**What to work on**
Wherever a picture appears, skip it and retype the rest of the data exactly.

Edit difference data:
▶
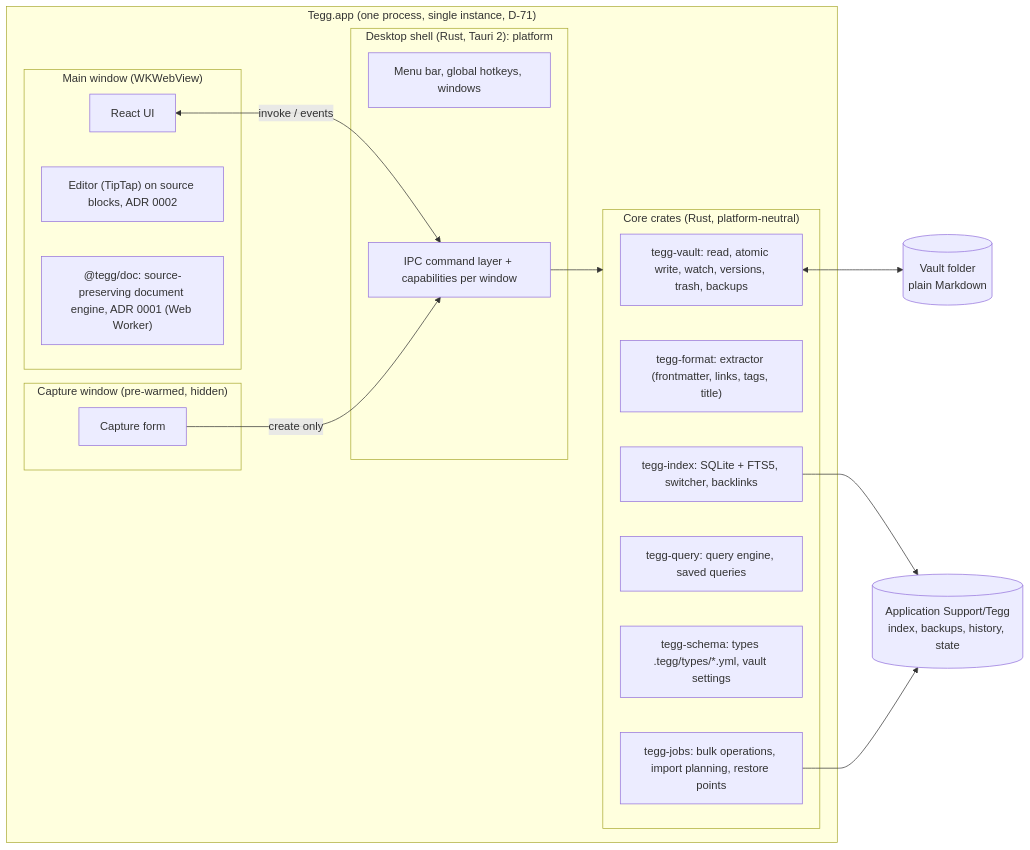
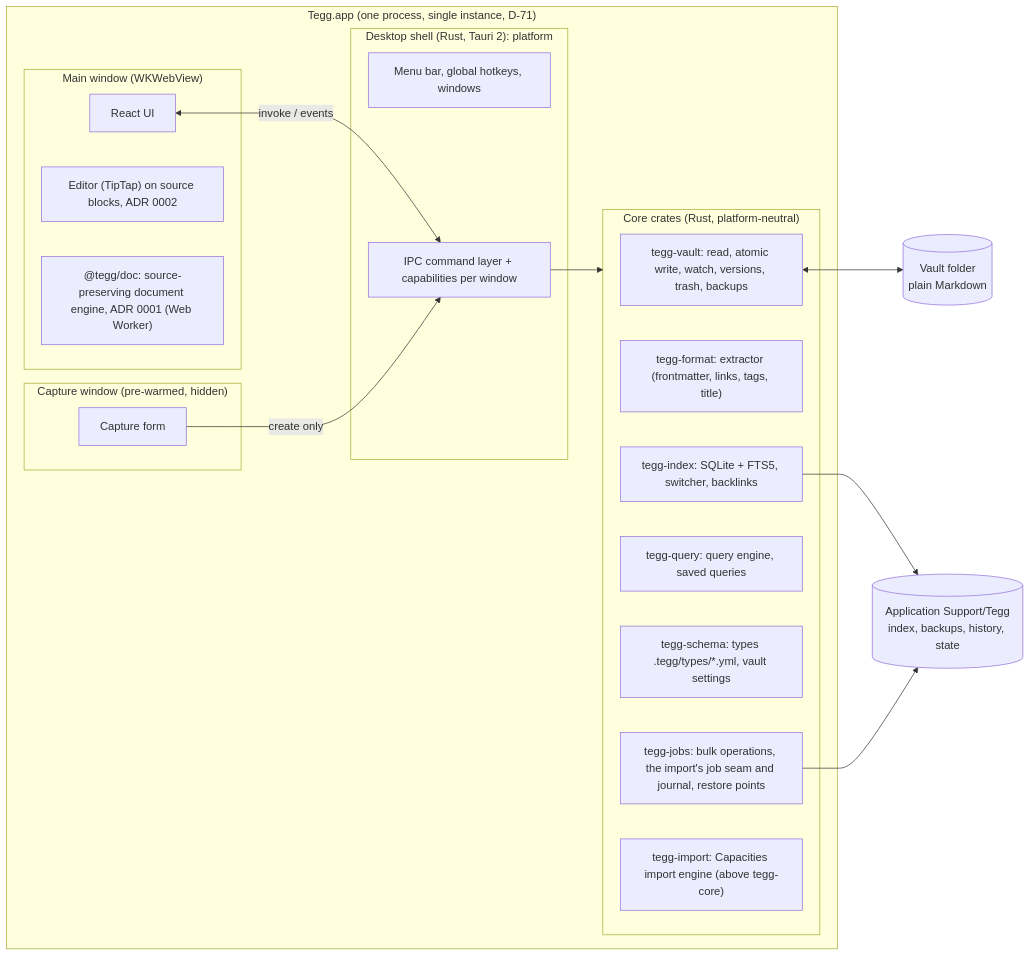
One commit to mikhailsubachev/tegg changed the first of 3 diagrams in docs/architecture.md. Above: the diagram before and after it, drawn with Mermaid. The commit also changed other lines of this file and 16 other files, not shown here.

Commit message:
wip(FR-IMP, slice I1): import engine scan, plan, accounting, render and new-vault write; vault and job-engine additions (checkpoint, existing-vault write not done)

````diff
--- a/docs/architecture.md
+++ b/docs/architecture.md
@@ -28,33 +28,34 @@
 ```mermaid
 flowchart LR
   subgraph App["Tegg.app (one process, single instance, D-71)"]
     subgraph Shell["Desktop shell (Rust, Tauri 2): platform"]
       Menu["Menu bar, global hotkeys, windows"]
       Cmds["IPC command layer + capabilities per window"]
     end
     subgraph Core["Core crates (Rust, platform-neutral)"]
       Vault["tegg-vault: read, atomic write, watch, versions, trash, backups"]
       Format["tegg-format: extractor (frontmatter, links, tags, title)"]
       Index["tegg-index: SQLite + FTS5, switcher, backlinks"]
       Query["tegg-query: query engine, saved queries"]
       Schema["tegg-schema: types .tegg/types/*.yml, vault settings"]
-      Jobs["tegg-jobs: bulk operations, import planning, restore points"]
+      Jobs["tegg-jobs: bulk operations, the import's job seam and journal, restore points"]
+      Import["tegg-import: Capacities import engine (above tegg-core)"]
     end
     subgraph Main["Main window (WKWebView)"]
       UI["React UI"]
       Editor["Editor (TipTap) on source blocks, ADR 0002"]
       Engine["@tegg/doc: source-preserving document engine, ADR 0001 (Web Worker)"]
     end
     subgraph Capture["Capture window (pre-warmed, hidden)"]
       CapUI["Capture form"]
     end
   end
   Disk[("Vault folder<br/>plain Markdown")]
   Local[("Application Support/Tegg<br/>index, backups, history, state")]
   UI <-->|invoke / events| Cmds
   CapUI -->|create only| Cmds
   Cmds --> Core
   Vault <--> Disk
   Index --> Local
   Jobs --> Local
 ```
````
◀
**Result below**
One commit to mikhailsubachev/tegg changed the first of 3 diagrams in docs/architecture.md. Above: the diagram before and after it, drawn with Mermaid. The commit also changed other lines of this file and 16 other files, not shown here.

Commit message:
wip(FR-IMP, slice I1): import engine scan, plan, accounting, render and new-vault write; vault and job-engine additions (checkpoint, existing-vault write not done)

````diff
--- a/docs/architecture.md
+++ b/docs/architecture.md
@@ -28,33 +28,34 @@
 ```mermaid
 flowchart LR
   subgraph App["Tegg.app (one process, single instance, D-71)"]
     subgraph Shell["Desktop shell (Rust, Tauri 2): platform"]
       Menu["Menu bar, global hotkeys, windows"]
       Cmds["IPC command layer + capabilities per window"]
     end
     subgraph Core["Core crates (Rust, platform-neutral)"]
       Vault["tegg-vault: read, atomic write, watch, versions, trash, backups"]
       Format["tegg-format: extractor (frontmatter, links, tags, title)"]
       Index["tegg-index: SQLite + FTS5, switcher, backlinks"]
       Query["tegg-query: query engine, saved queries"]
       Schema["tegg-schema: types .tegg/types/*.yml, vault settings"]
-      Jobs["tegg-jobs: bulk operations, import planning, restore points"]
+      Jobs["tegg-jobs: bulk operations, the import's job seam and journal, restore points"]
+      Import["tegg-import: Capacities import engine (above tegg-core)"]
     end
     subgraph Main["Main window (WKWebView)"]
       UI["React UI"]
       Editor["Editor (TipTap) on source blocks, ADR 0002"]
       Engine["@tegg/doc: source-preserving document engine, ADR 0001 (Web Worker)"]
     end
     subgraph Capture["Capture window (pre-warmed, hidden)"]
       CapUI["Capture form"]
     end
   end
   Disk[("Vault folder<br/>plain Markdown")]
   Local[("Application Support/Tegg<br/>index, backups, history, state")]
   UI <-->|invoke / events| Cmds
   CapUI -->|create only| Cmds
   Cmds --> Core
   Vault <--> Disk
   Index --> Local
   Jobs --> Local
 ```
````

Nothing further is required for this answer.